Published 10:49 pm Tuesday, May 27, 2014

Kadience Jones, Donna Pierre, Haylee Bergerlo and Chandira James join in a craft activity during Hillpoint Elementary School’s Economics Fair Tuesday.

Kadience Jones, Donna Pierre, Haylee Bergerlo and Chandira James join in a craft activity during Hillpoint Elementary School’s Economics Fair Tuesday.

An event at Hillpoint Elementary School on Tuesday helped prepare students for the world of earning, saving and spending.

During class, second-graders have been earning “tickets” for exemplary behavior and conscientiousness.

“Today, they take their tickets, and they can purchase goods and services,” teacher Chloricia Meyers said, explaining the Economics Fair.

Newsletter

Email newsletter signup

To stretch a simile, the second-grade hall was like the Agora marketplace of ancient Greece: Student merchants — after being student producers earlier — sold a variety of wares.

Mrs. Breland’s class had put together some “peanut-friendly trail mix,” and Ms. Wooding’s students made lemonade.

In Mrs. Cameron’s class, they had strung bracelets. Mrs. Riley led her students in producing “pencil snakes.” Ms. Wood’s students offered face painting at the fair, and Meyers’ little capitalists made foam art.

“Stalls” lined the hall and also outside the building. One classroom was given over to dancing — it was pay-to-play there, as well — and two were set up as quiet rooms, where those out of dough could read for a few minutes and replenish their rolls.

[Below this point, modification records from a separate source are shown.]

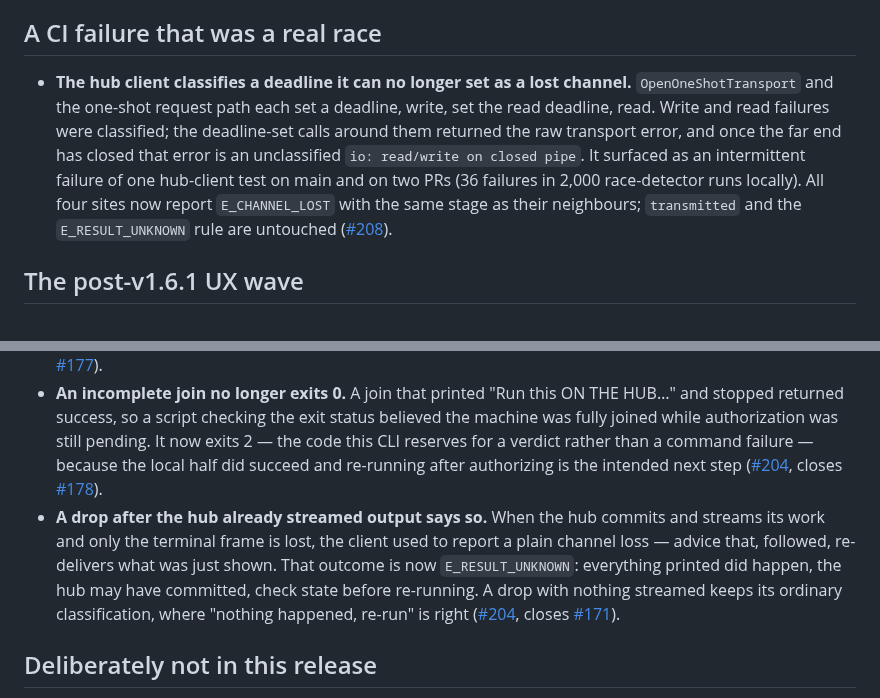
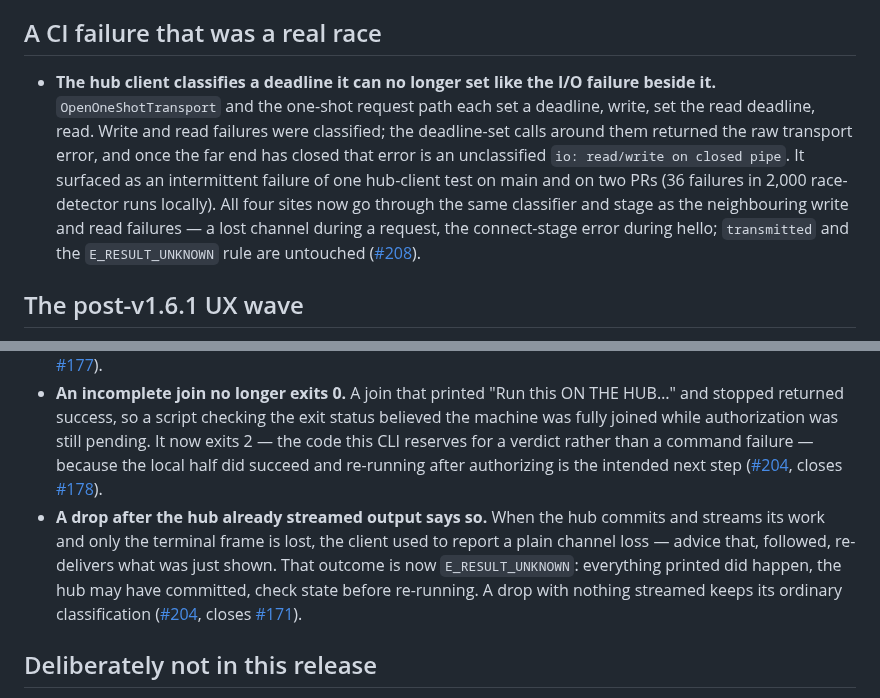
Before and after one commit to agentchute/agentchute, a Markdown page: docs/releases/v1.6.2.md, 2 parts joined by grey strips. Rendered like a GitHub page.

```diff
--- a/docs/releases/v1.6.2.md
+++ b/docs/releases/v1.6.2.md
@@ -16,13 +16,13 @@ No new capability. This release fixes how a working lane meets its mail: a messa
 
 ## A CI failure that was a real race
 
-- **The hub client classifies a deadline it can no longer set as a lost channel.** `OpenOneShotTransport` and the one-shot request path each set a deadline, write, set the read deadline, read. Write and read failures were classified; the deadline-set calls around them returned the raw transport error, and once the far end has closed that error is an unclassified `io: read/write on closed pipe`. It surfaced as an intermittent failure of one hub-client test on main and on two PRs (36 failures in 2,000 race-detector runs locally). All four sites now report `E_CHANNEL_LOST` with the same stage as their neighbours; `transmitted` and the `E_RESULT_UNKNOWN` rule are untouched ([#208](https://github.com/agentchute/agentchute/pull/208)).
+- **The hub client classifies a deadline it can no longer set like the I/O failure beside it.** `OpenOneShotTransport` and the one-shot request path each set a deadline, write, set the read deadline, read. Write and read failures were classified; the deadline-set calls around them returned the raw transport error, and once the far end has closed that error is an unclassified `io: read/write on closed pipe`. It surfaced as an intermittent failure of one hub-client test on main and on two PRs (36 failures in 2,000 race-detector runs locally). All four sites now go through the same classifier and stage as the neighbouring write and read failures — a lost channel during a request, the connect-stage error during hello; `transmitted` and the `E_RESULT_UNKNOWN` rule are untouched ([#208](https://github.com/agentchute/agentchute/pull/208)).
 
 ## The post-v1.6.1 UX wave
 
 - **Joining a hub no longer invents your shell profiles.** On a fresh account `hub join` created `~/.zshrc` and `~/.profile` when neither existed. Profiles that exist are still updated; absent ones are left absent and the operator is told exactly what to add, with `agentchute setup --profile <path>` to name one (naming it is the consent that was missing, so that path still creates it) and `setup --no-profile` to skip the step ([#204](https://github.com/agentchute/agentchute/pull/204), closes [#177](https://github.com/agentchute/agentchute/issues/177)).
 - **An incomplete join no longer exits 0.** A join that printed "Run this ON THE HUB…" and stopped returned success, so a script checking the exit status believed the machine was fully joined while authorization was still pending. It now exits 2 — the code this CLI reserves for a verdict rather than a command failure — because the local half did succeed and re-running after authorizing is the intended next step ([#204](https://github.com/agentchute/agentchute/pull/204), closes [#178](https://github.com/agentchute/agentchute/issues/178)).
-- **A drop after the hub already streamed output says so.** When the hub commits and streams its work and only the terminal frame is lost, the client used to report a plain channel loss — advice that, followed, re-delivers what was just shown. That outcome is now `E_RESULT_UNKNOWN`: everything printed did happen, the hub may have committed, check state before re-running. A drop with nothing streamed keeps its ordinary classification, where "nothing happened, re-run" is right ([#204](https://github.com/agentchute/agentchute/pull/204), closes [#171](https://github.com/agentchute/agentchute/issues/171)).
+- **A drop after the hub already streamed output says so.** When the hub commits and streams its work and only the terminal frame is lost, the client used to report a plain channel loss — advice that, followed, re-delivers what was just shown. That outcome is now `E_RESULT_UNKNOWN`: everything printed did happen, the hub may have committed, check state before re-running. A drop with nothing streamed keeps its ordinary classification ([#204](https://github.com/agentchute/agentchute/pull/204), closes [#171](https://github.com/agentchute/agentchute/issues/171)).
 
 ## Deliberately not in this release
 
```
Also changed, not shown: other parts of docs/releases/v1.6.2.md (+2 -2 lines), CHANGELOG.md (+3 -3 lines).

“We have also learned about citizenship and responsibility,” Meyers said. “When they earn tickets, they have to be responsible. We also talked about self-discipline and self-reliance. It ties in with our SOLs (Standards of Learning).”

Students also broached the subject of scarcity, according to teacher Sarah Wood, Hillpoint’s second-grade chair.

For instance, when there is no more trail mix to go around, they have to come to terms with the fact that it’s a scarce resource, and perhaps wait for some more to be produced.

Another concept Wood cited is consumer choice. Students had only so many tickets, so they had to carefully select what to buy.

Marketing and advertising were also involved, with students promoting their wares to generate sales.

Economic principles begin being taught in kindergarten, Wood said, when students learn about needs and wants.

“Then it’s goods and services in first grade,” she said. “So we are just building on their knowledge, and adding to it.”

Some of the second-graders already knew at least a little about earning and spending. Kori Young said she helps her dad mow the lawn for pocket money, while Alexis Drayton helps her mom clean up.

“I’m saving for an iPhone 5,” Alexis said.